One of those requirements -- that students pass the Maryland Functional Reading Test -- goes into effect for the graduating class of 1982.
In reply to a question about the quality of teachers, Hornbeck said, "I think the great bulk of the 42,000 teachers in the state are doing a good job." t
However, he said he would present a plan to the state Board of Education at the end of the month that will spell out an approach to the questions of teacher preparation and qualification.
"Some people think teacher competency tests are the answer. Some form of competency test represents a piece of the answer, but only a piece.
"The notion of reducing to paper-and-pencil test what a good teacher is, is nonsense. But to test a minimally acceptable level of the use of the English language is not nonsense. It is entirely possible. I have some sympathy for the notion that all our teachers should perform at that level," Hornbeck said.

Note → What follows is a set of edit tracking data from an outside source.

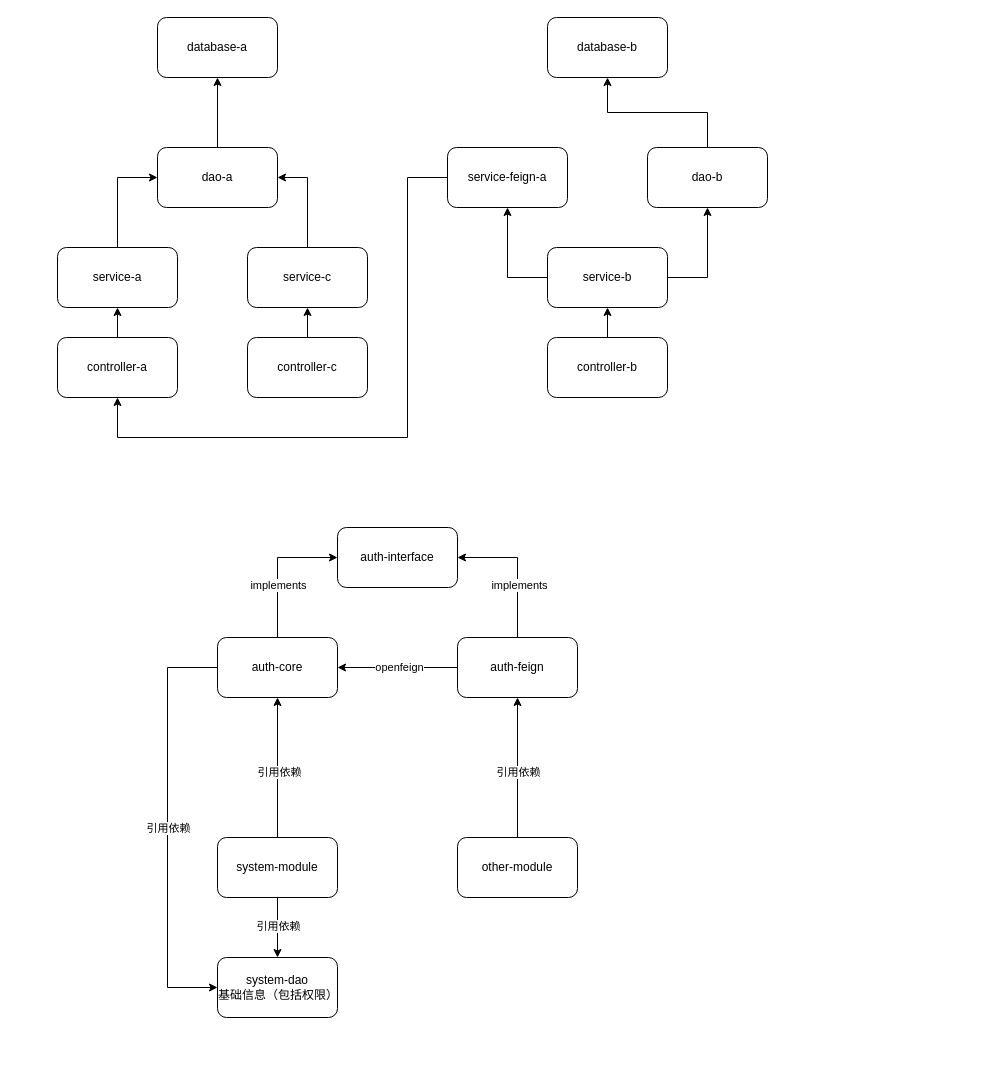
Earlier version of the draw.io diagram 模块设计图.drawio (codeyunze/drawio). Source tidied: cells renumbered, new cells numbered last; positions are measured from the earlier drawing's top-left corner, leaving out a move shared by most shapes. Both pictures are drawn from the tidied source at 100%, with x=0, y=0 at pixel (57, 17).
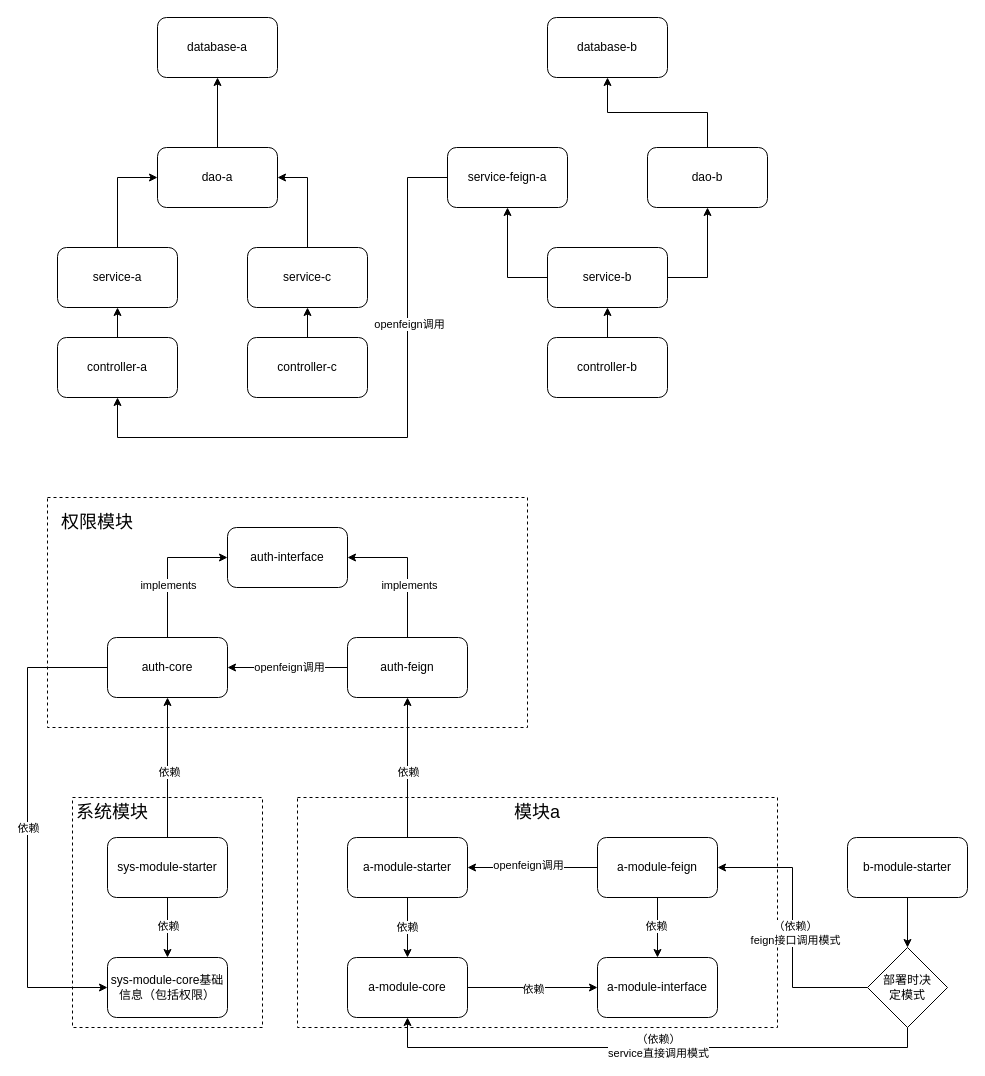
The same page after the edit.

Commit message:
更新模块设计图.drawio

The change refers to these unchanged cells:
```xml
<mxCell id="21" style="edgeStyle=orthogonalEdgeStyle;rounded=0;jettySize=auto;html=1;exitX=0;exitY=0.5;exitDx=0;exitDy=0;entryX=0.5;entryY=1;entryDx=0;entryDy=0;" parent="1" edge="1" source="22" target="7">
  <mxGeometry relative="1" as="geometry">
    <Array as="points">
      <mxPoint x="350" y="160" />
      <mxPoint x="350" y="420" />
      <mxPoint x="60" y="420" />
    </Array>
  </mxGeometry>
</mxCell>
<mxCell id="31" style="edgeStyle=orthogonalEdgeStyle;rounded=0;jettySize=auto;html=1;exitX=0;exitY=0.5;exitDx=0;exitDy=0;entryX=1;entryY=0.5;entryDx=0;entryDy=0;" parent="1" edge="1" source="33" target="28">
  <mxGeometry relative="1" as="geometry" />
</mxCell>
<mxCell id="34" style="edgeStyle=orthogonalEdgeStyle;rounded=0;jettySize=auto;html=1;exitX=0.5;exitY=0;exitDx=0;exitDy=0;" parent="1" edge="1" source="38" target="28">
  <mxGeometry relative="1" as="geometry" />
</mxCell>
<mxCell id="36" style="edgeStyle=orthogonalEdgeStyle;rounded=0;jettySize=auto;html=1;exitX=0.5;exitY=1;exitDx=0;exitDy=0;" parent="1" edge="1" source="38" target="42">
  <mxGeometry relative="1" as="geometry" />
</mxCell>
<mxCell id="39" style="edgeStyle=orthogonalEdgeStyle;rounded=0;jettySize=auto;html=1;exitX=0.5;exitY=0;exitDx=0;exitDy=0;entryX=0.5;entryY=1;entryDx=0;entryDy=0;" parent="1" edge="1" source="41" target="33">
  <mxGeometry relative="1" as="geometry" />
</mxCell>
```

Diff of the diagram source:
```diff
@@
+    <mxCell id="43" style="rounded=0;whiteSpace=wrap;html=1;dashed=1;" parent="1" vertex="1">
+      <mxGeometry x="15" y="780" width="190" height="230" as="geometry" />
+    </mxCell>
+    <mxCell id="44" style="rounded=0;whiteSpace=wrap;html=1;dashed=1;" parent="1" vertex="1">
+      <mxGeometry x="240" y="780" width="480" height="230" as="geometry" />
+    </mxCell>
+    <mxCell id="45" style="rounded=0;whiteSpace=wrap;html=1;dashed=1;" parent="1" vertex="1">
+      <mxGeometry x="-10" y="480" width="480" height="230" as="geometry" />
+    </mxCell>
@@
+    <mxCell id="46" value="openfeign调用" style="edgeLabel;html=1;align=center;verticalAlign=middle;" parent="21" vertex="1">
+      <mxGeometry x="-0.41" y="1" relative="1" as="geometry" />
+    </mxCell>
@@
     <mxCell id="23" value="&lt;span style=&quot;background-color: transparent; color: light-dark(rgb(0, 0, 0), rgb(255, 255, 255));&quot;&gt;auth-interface&lt;/span&gt;" style="rounded=1;whiteSpace=wrap;html=1;" parent="1" vertex="1">
-      <mxGeometry x="280" y="510" width="120" height="60" as="geometry" />
+      <mxGeometry x="170" y="510" width="120" height="60" as="geometry" />
     </mxCell>
@@
     <mxCell id="26" style="edgeStyle=orthogonalEdgeStyle;rounded=0;jettySize=auto;html=1;exitX=0;exitY=0.5;exitDx=0;exitDy=0;entryX=0;entryY=0.5;entryDx=0;entryDy=0;" parent="1" edge="1" source="28" target="42">
       <mxGeometry relative="1" as="geometry">
         <Array as="points">
-          <mxPoint x="110" y="650" />
-          <mxPoint x="110" y="970" />
+          <mxPoint x="-30" y="650" />
+          <mxPoint x="-30" y="970" />
         </Array>
       </mxGeometry>
     </mxCell>
-    <mxCell id="27" value="引用依赖" style="edgeLabel;html=1;align=center;verticalAlign=middle;" parent="26" vertex="1">
+    <mxCell id="27" value="依赖" style="edgeLabel;html=1;align=center;verticalAlign=middle;" parent="26" vertex="1">
       <mxGeometry relative="1" as="geometry" />
     </mxCell>
     <mxCell id="28" value="&lt;span style=&quot;background-color: transparent; color: light-dark(rgb(0, 0, 0), rgb(255, 255, 255));&quot;&gt;auth-core&lt;/span&gt;" style="rounded=1;whiteSpace=wrap;html=1;" parent="1" vertex="1">
-      <mxGeometry x="160" y="620" width="120" height="60" as="geometry" />
+      <mxGeometry x="50" y="620" width="120" height="60" as="geometry" />
     </mxCell>
@@
-    <mxCell id="32" value="openfeign" style="edgeLabel;html=1;align=center;verticalAlign=middle;" parent="31" vertex="1">
+    <mxCell id="32" value="openfeign调用" style="edgeLabel;html=1;align=center;verticalAlign=middle;" parent="31" vertex="1">
       <mxGeometry x="-0.01" y="-1" relative="1" as="geometry" />
     </mxCell>
     <mxCell id="33" value="&lt;span style=&quot;background-color: transparent; color: light-dark(rgb(0, 0, 0), rgb(255, 255, 255));&quot;&gt;auth-feign&lt;/span&gt;" style="rounded=1;whiteSpace=wrap;html=1;" parent="1" vertex="1">
-      <mxGeometry x="400" y="620" width="120" height="60" as="geometry" />
+      <mxGeometry x="290" y="620" width="120" height="60" as="geometry" />
     </mxCell>
@@
-    <mxCell id="35" value="引用依赖" style="edgeLabel;html=1;align=center;verticalAlign=middle;" parent="34" vertex="1">
+    <mxCell id="35" value="依赖" style="edgeLabel;html=1;align=center;verticalAlign=middle;" parent="34" vertex="1">
       <mxGeometry x="-0.06" y="-1" relative="1" as="geometry" />
     </mxCell>
@@
-    <mxCell id="37" value="引用依赖" style="edgeLabel;html=1;align=center;verticalAlign=middle;" parent="36" vertex="1">
+    <mxCell id="37" value="依赖" style="edgeLabel;html=1;align=center;verticalAlign=middle;" parent="36" vertex="1">
       <mxGeometry x="-0.07" relative="1" as="geometry" />
     </mxCell>
-    <mxCell id="38" value="&lt;span style=&quot;background-color: transparent; color: light-dark(rgb(0, 0, 0), rgb(255, 255, 255));&quot;&gt;system-module&lt;/span&gt;" style="rounded=1;whiteSpace=wrap;html=1;" parent="1" vertex="1">
-      <mxGeometry x="160" y="820" width="120" height="60" as="geometry" />
+    <mxCell id="38" value="&lt;span style=&quot;background-color: transparent; color: light-dark(rgb(0, 0, 0), rgb(255, 255, 255));&quot;&gt;sys-module-starter&lt;/span&gt;" style="rounded=1;whiteSpace=wrap;html=1;" parent="1" vertex="1">
+      <mxGeometry x="50" y="820" width="120" height="60" as="geometry" />
     </mxCell>
@@
-    <mxCell id="40" value="引用依赖" style="edgeLabel;html=1;align=center;verticalAlign=middle;" parent="39" vertex="1">
+    <mxCell id="40" value="依赖" style="edgeLabel;html=1;align=center;verticalAlign=middle;" parent="39" vertex="1">
       <mxGeometry x="-0.06" relative="1" as="geometry" />
     </mxCell>
+    <mxCell id="47" value="依赖" style="edgeStyle=orthogonalEdgeStyle;rounded=0;jettySize=auto;html=1;exitX=0.5;exitY=1;exitDx=0;exitDy=0;" parent="1" edge="1" source="41" target="50">
+      <mxGeometry relative="1" as="geometry" />
+    </mxCell>
-    <mxCell id="41" value="&lt;span style=&quot;background-color: transparent; color: light-dark(rgb(0, 0, 0), rgb(255, 255, 255));&quot;&gt;other&lt;/span&gt;&lt;span style=&quot;background-color: transparent; color: light-dark(rgb(0, 0, 0), rgb(255, 255, 255));&quot;&gt;-module&lt;/span&gt;" style="rounded=1;whiteSpace=wrap;html=1;" parent="1" vertex="1">
-      <mxGeometry x="400" y="820" width="120" height="60" as="geometry" />
+    <mxCell id="41" value="&lt;span style=&quot;background-color: transparent; color: light-dark(rgb(0, 0, 0), rgb(255, 255, 255));&quot;&gt;a-module-starter&lt;/span&gt;" style="rounded=1;whiteSpace=wrap;html=1;" parent="1" vertex="1">
+      <mxGeometry x="290" y="820" width="120" height="60" as="geometry" />
     </mxCell>
-    <mxCell id="42" value="&lt;span style=&quot;background-color: transparent; color: light-dark(rgb(0, 0, 0), rgb(255, 255, 255));&quot;&gt;system-dao&lt;/span&gt;&lt;div&gt;&lt;span style=&quot;background-color: transparent; color: light-dark(rgb(0, 0, 0), rgb(255, 255, 255));&quot;&gt;基础信息（包括权限）&lt;/span&gt;&lt;/div&gt;" style="rounded=1;whiteSpace=wrap;html=1;" parent="1" vertex="1">
-      <mxGeometry x="160" y="940" width="120" height="60" as="geometry" />
+    <mxCell id="42" value="&lt;span style=&quot;background-color: transparent; color: light-dark(rgb(0, 0, 0), rgb(255, 255, 255));&quot;&gt;sys-module-core&lt;/span&gt;&lt;span style=&quot;background-color: transparent; color: light-dark(rgb(0, 0, 0), rgb(255, 255, 255));&quot;&gt;基础信息（包括权限）&lt;/span&gt;" style="rounded=1;whiteSpace=wrap;html=1;" parent="1" vertex="1">
+      <mxGeometry x="50" y="940" width="120" height="60" as="geometry" />
     </mxCell>
+    <mxCell id="48" style="edgeStyle=orthogonalEdgeStyle;rounded=0;jettySize=auto;html=1;exitX=1;exitY=0.5;exitDx=0;exitDy=0;" parent="1" edge="1" source="50" target="51">
+      <mxGeometry relative="1" as="geometry" />
+    </mxCell>
+    <mxCell id="49" value="依赖" style="edgeLabel;html=1;align=center;verticalAlign=middle;" parent="48" vertex="1">
+      <mxGeometry y="-1" relative="1" as="geometry" />
+    </mxCell>
+    <mxCell id="50" value="&lt;span style=&quot;background-color: transparent; color: light-dark(rgb(0, 0, 0), rgb(255, 255, 255));&quot;&gt;a-module-core&lt;/span&gt;" style="rounded=1;whiteSpace=wrap;html=1;" parent="1" vertex="1">
+      <mxGeometry x="290" y="940" width="120" height="60" as="geometry" />
+    </mxCell>
+    <mxCell id="51" value="&lt;span style=&quot;background-color: transparent; color: light-dark(rgb(0, 0, 0), rgb(255, 255, 255));&quot;&gt;a-module-interface&lt;/span&gt;" style="rounded=1;whiteSpace=wrap;html=1;" parent="1" vertex="1">
+      <mxGeometry x="540" y="940" width="120" height="60" as="geometry" />
+    </mxCell>
+    <mxCell id="52" style="edgeStyle=orthogonalEdgeStyle;rounded=0;jettySize=auto;html=1;exitX=0.5;exitY=1;exitDx=0;exitDy=0;entryX=0.5;entryY=0;entryDx=0;entryDy=0;" parent="1" edge="1" source="56" target="51">
+      <mxGeometry relative="1" as="geometry" />
+    </mxCell>
+    <mxCell id="53" value="依赖" style="edgeLabel;html=1;align=center;verticalAlign=middle;" parent="52" vertex="1">
+      <mxGeometry x="-0.07" y="-2" relative="1" as="geometry" />
+    </mxCell>
+    <mxCell id="54" style="edgeStyle=orthogonalEdgeStyle;rounded=0;jettySize=auto;html=1;exitX=0;exitY=0.5;exitDx=0;exitDy=0;entryX=1;entryY=0.5;entryDx=0;entryDy=0;" parent="1" edge="1" source="56" target="41">
+      <mxGeometry relative="1" as="geometry" />
+    </mxCell>
+    <mxCell id="55" value="openfeign调用" style="edgeLabel;html=1;align=center;verticalAlign=middle;" parent="54" vertex="1">
+      <mxGeometry x="0.08" y="-3" relative="1" as="geometry" />
+    </mxCell>
+    <mxCell id="56" value="&lt;span style=&quot;background-color: transparent; color: light-dark(rgb(0, 0, 0), rgb(255, 255, 255));&quot;&gt;a-module-feign&lt;/span&gt;" style="rounded=1;whiteSpace=wrap;html=1;" parent="1" vertex="1">
+      <mxGeometry x="540" y="820" width="120" height="60" as="geometry" />
+    </mxCell>
+    <mxCell id="57" style="edgeStyle=orthogonalEdgeStyle;rounded=0;jettySize=auto;html=1;exitX=0.5;exitY=1;exitDx=0;exitDy=0;entryX=0.5;entryY=0;entryDx=0;entryDy=0;" parent="1" edge="1" source="58" target="63">
+      <mxGeometry relative="1" as="geometry" />
+    </mxCell>
+    <mxCell id="58" value="&lt;span style=&quot;background-color: transparent; color: light-dark(rgb(0, 0, 0), rgb(255, 255, 255));&quot;&gt;b-module-starter&lt;/span&gt;" style="rounded=1;whiteSpace=wrap;html=1;" parent="1" vertex="1">
+      <mxGeometry x="790" y="820" width="120" height="60" as="geometry" />
+    </mxCell>
+    <mxCell id="59" style="edgeStyle=orthogonalEdgeStyle;rounded=0;jettySize=auto;html=1;exitX=0;exitY=0.5;exitDx=0;exitDy=0;entryX=1;entryY=0.5;entryDx=0;entryDy=0;" parent="1" edge="1" source="63" target="56">
+      <mxGeometry relative="1" as="geometry" />
+    </mxCell>
+    <mxCell id="60" value="（依赖）&lt;br&gt;feign接口调用模式" style="edgeLabel;html=1;align=center;verticalAlign=middle;" parent="59" vertex="1">
+      <mxGeometry x="-0.04" y="-2" relative="1" as="geometry" />
+    </mxCell>
+    <mxCell id="61" style="edgeStyle=orthogonalEdgeStyle;rounded=0;jettySize=auto;html=1;exitX=0.5;exitY=1;exitDx=0;exitDy=0;entryX=0.5;entryY=1;entryDx=0;entryDy=0;" parent="1" edge="1" source="63" target="50">
+      <mxGeometry relative="1" as="geometry" />
+    </mxCell>
+    <mxCell id="62" value="（依赖）&lt;br&gt;service直接调用模式" style="edgeLabel;html=1;align=center;verticalAlign=middle;" parent="61" vertex="1">
+      <mxGeometry x="-0.02" y="-2" relative="1" as="geometry" />
+    </mxCell>
+    <mxCell id="63" value="部署时决&lt;div&gt;定模式&lt;/div&gt;" style="rhombus;whiteSpace=wrap;html=1;" parent="1" vertex="1">
+      <mxGeometry x="810" y="930" width="80" height="80" as="geometry" />
+    </mxCell>
+    <mxCell id="64" value="&lt;font style=&quot;font-size: 18px;&quot;&gt;权限模块&lt;/font&gt;" style="text;html=1;align=center;verticalAlign=middle;whiteSpace=wrap;rounded=0;" parent="1" vertex="1">
+      <mxGeometry y="490" width="80" height="30" as="geometry" />
+    </mxCell>
+    <mxCell id="65" value="&lt;font style=&quot;font-size: 18px;&quot;&gt;模块a&lt;/font&gt;" style="text;html=1;align=center;verticalAlign=middle;whiteSpace=wrap;rounded=0;" parent="1" vertex="1">
+      <mxGeometry x="440" y="780" width="80" height="30" as="geometry" />
+    </mxCell>
+    <mxCell id="66" value="&lt;font style=&quot;font-size: 18px;&quot;&gt;系统模块&lt;/font&gt;" style="text;html=1;align=center;verticalAlign=middle;whiteSpace=wrap;rounded=0;" parent="1" vertex="1">
+      <mxGeometry x="15" y="780" width="80" height="30" as="geometry" />
+    </mxCell>
```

The superintendent spent nearly an hour talking with students at Montgomery Blair High School. They told Hornbeck about the newly instituted departmental exams. Some students thought that counting the exam as 25 percent of their grade for the last marking period of the semester was unfair.
"It is a lot," Hornbeck said, "but is it too much? Looking at my high school and college experience, it's not unusual for much of the grade to be based on a single test.
Hornbeck's tour of the county was part of his program to visit one of the state's 24 schools districts every two weeks.